Raw data/information usually has to be manipulated before it can answer any questions. Students might be unaware of how data can best be manipulated, so teacher guidance may be appropriate.

When creating a concept maps students could add/delete/rearrange as they explore each website.  If not creating a concept map, they could take notes using 3x5 cards.  The concept maps or note cards will help organize their research and aid them with their presentations. If using a concept map, it should look something like this:


Likely students will need to create a graph showing the number of acres burned for three different years. The graph might look like this:


No result is meaningful unless communicated appropriately. Discussion of findings should be supported. There may or may not be definitive answers to the questions students raised. 

Students could present their fire plans and manipulated data to the class in a variety of ways, such as:

  • A poster session of do's and don'ts when camping, etc.
  • A videotaped commercial explaining how to prevent fires
  • Fliers or newsletters created and sent to local residents explaining how to prevent fires
  • PowerPoint or other multimedia presentations

Possible New Questions

Answers often lead to new questions, starting the inquiry cycle over again.

The following are questions students might ask and wish to investigate at a later time:

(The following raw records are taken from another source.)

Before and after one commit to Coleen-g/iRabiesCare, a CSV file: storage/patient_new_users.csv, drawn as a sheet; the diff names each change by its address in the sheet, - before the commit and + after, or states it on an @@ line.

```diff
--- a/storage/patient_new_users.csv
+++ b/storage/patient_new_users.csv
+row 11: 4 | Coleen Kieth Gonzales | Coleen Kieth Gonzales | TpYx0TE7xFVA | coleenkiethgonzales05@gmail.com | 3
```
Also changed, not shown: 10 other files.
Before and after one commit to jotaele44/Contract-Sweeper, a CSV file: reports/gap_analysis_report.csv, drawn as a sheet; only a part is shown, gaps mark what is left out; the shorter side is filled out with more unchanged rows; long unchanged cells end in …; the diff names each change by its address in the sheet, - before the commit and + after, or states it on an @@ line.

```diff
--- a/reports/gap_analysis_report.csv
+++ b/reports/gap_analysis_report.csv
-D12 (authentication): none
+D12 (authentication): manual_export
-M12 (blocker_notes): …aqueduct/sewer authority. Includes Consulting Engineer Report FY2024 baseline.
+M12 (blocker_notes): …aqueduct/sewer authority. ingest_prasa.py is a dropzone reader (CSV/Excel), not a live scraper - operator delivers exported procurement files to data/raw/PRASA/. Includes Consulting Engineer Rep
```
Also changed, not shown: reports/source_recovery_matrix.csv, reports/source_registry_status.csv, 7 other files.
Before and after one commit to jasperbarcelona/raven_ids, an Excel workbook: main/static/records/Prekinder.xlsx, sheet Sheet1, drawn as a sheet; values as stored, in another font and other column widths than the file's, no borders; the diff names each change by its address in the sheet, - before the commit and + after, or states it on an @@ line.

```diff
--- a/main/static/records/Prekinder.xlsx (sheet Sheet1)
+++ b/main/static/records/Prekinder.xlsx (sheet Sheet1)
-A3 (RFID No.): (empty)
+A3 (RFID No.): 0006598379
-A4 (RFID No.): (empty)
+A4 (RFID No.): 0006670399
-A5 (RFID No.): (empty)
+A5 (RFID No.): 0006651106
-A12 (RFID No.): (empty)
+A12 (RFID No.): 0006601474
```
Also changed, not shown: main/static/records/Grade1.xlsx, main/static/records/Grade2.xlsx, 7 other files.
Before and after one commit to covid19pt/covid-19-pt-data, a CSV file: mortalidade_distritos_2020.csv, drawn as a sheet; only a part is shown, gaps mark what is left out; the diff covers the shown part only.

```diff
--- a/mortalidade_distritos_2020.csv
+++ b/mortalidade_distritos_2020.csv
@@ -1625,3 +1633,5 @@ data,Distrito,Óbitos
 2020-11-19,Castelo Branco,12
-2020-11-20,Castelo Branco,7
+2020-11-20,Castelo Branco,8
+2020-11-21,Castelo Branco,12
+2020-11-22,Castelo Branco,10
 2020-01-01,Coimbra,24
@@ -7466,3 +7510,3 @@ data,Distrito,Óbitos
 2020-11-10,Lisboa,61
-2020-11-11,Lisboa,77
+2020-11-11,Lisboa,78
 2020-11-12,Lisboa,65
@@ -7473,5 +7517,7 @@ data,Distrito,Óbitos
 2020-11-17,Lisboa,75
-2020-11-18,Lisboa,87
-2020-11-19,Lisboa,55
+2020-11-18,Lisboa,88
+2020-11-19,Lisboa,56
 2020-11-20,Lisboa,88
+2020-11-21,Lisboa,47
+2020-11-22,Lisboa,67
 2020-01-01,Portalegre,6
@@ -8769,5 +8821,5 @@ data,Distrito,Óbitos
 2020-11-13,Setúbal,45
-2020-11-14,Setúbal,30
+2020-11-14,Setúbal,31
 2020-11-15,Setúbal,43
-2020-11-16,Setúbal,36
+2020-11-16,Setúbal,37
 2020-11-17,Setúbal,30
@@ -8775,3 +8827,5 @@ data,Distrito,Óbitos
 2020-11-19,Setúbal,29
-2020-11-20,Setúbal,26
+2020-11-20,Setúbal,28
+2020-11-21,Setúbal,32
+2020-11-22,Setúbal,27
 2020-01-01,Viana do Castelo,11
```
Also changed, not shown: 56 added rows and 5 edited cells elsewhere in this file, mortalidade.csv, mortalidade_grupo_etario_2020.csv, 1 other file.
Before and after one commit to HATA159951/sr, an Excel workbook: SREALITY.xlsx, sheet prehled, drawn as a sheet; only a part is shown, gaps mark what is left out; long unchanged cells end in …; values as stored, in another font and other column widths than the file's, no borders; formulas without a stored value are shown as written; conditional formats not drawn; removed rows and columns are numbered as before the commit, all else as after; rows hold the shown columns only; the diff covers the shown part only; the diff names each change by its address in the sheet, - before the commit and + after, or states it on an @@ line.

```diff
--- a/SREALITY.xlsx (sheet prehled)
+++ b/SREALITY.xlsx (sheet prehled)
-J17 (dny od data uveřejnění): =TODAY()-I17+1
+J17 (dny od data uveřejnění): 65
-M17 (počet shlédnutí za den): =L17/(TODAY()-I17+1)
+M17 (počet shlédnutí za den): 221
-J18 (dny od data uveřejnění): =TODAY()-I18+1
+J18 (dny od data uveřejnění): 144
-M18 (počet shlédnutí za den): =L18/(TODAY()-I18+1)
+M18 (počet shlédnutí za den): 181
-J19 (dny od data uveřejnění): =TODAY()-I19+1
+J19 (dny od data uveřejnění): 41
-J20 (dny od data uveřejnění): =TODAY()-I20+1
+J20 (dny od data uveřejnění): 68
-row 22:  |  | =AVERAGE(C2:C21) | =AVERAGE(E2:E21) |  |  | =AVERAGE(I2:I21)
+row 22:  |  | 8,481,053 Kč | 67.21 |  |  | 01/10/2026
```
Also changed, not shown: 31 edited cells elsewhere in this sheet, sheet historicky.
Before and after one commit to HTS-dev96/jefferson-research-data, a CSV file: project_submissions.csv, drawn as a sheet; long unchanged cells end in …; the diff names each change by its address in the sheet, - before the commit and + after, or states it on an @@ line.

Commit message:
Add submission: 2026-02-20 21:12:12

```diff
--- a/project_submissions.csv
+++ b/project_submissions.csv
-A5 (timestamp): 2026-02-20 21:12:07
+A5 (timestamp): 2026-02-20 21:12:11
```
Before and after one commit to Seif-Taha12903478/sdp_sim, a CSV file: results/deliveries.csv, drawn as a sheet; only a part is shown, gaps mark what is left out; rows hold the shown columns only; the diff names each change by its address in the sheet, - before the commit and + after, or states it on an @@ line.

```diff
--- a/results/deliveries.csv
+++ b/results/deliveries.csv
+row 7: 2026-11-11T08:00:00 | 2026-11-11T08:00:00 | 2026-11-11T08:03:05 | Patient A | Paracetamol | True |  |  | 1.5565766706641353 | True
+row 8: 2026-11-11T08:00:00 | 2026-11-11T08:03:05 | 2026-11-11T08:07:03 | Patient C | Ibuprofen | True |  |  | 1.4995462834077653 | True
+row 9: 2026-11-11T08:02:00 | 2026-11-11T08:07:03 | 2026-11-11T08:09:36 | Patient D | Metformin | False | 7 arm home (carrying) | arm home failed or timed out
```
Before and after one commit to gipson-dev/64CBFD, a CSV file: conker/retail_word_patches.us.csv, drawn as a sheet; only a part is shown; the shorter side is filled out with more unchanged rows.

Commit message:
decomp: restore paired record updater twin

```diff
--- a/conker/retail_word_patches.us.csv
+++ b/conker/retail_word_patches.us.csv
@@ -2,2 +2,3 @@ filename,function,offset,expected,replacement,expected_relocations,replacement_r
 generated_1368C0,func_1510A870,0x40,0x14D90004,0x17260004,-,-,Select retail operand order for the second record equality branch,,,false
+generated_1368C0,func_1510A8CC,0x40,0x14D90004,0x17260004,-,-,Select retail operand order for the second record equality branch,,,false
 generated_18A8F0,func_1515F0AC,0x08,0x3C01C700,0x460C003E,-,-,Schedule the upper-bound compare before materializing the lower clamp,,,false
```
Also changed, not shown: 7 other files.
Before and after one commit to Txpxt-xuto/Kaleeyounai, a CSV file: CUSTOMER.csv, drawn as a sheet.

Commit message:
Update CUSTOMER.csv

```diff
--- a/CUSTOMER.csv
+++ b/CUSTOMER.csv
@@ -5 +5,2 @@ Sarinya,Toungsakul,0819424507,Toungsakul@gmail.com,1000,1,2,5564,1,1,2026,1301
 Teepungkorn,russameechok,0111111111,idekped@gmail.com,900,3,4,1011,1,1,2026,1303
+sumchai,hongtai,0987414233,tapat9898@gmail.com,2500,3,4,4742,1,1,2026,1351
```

  • Are forest firest increasing or decreasing in other parts of the world?
  • What happens to people who are caught starting forest fires?
  • Etc.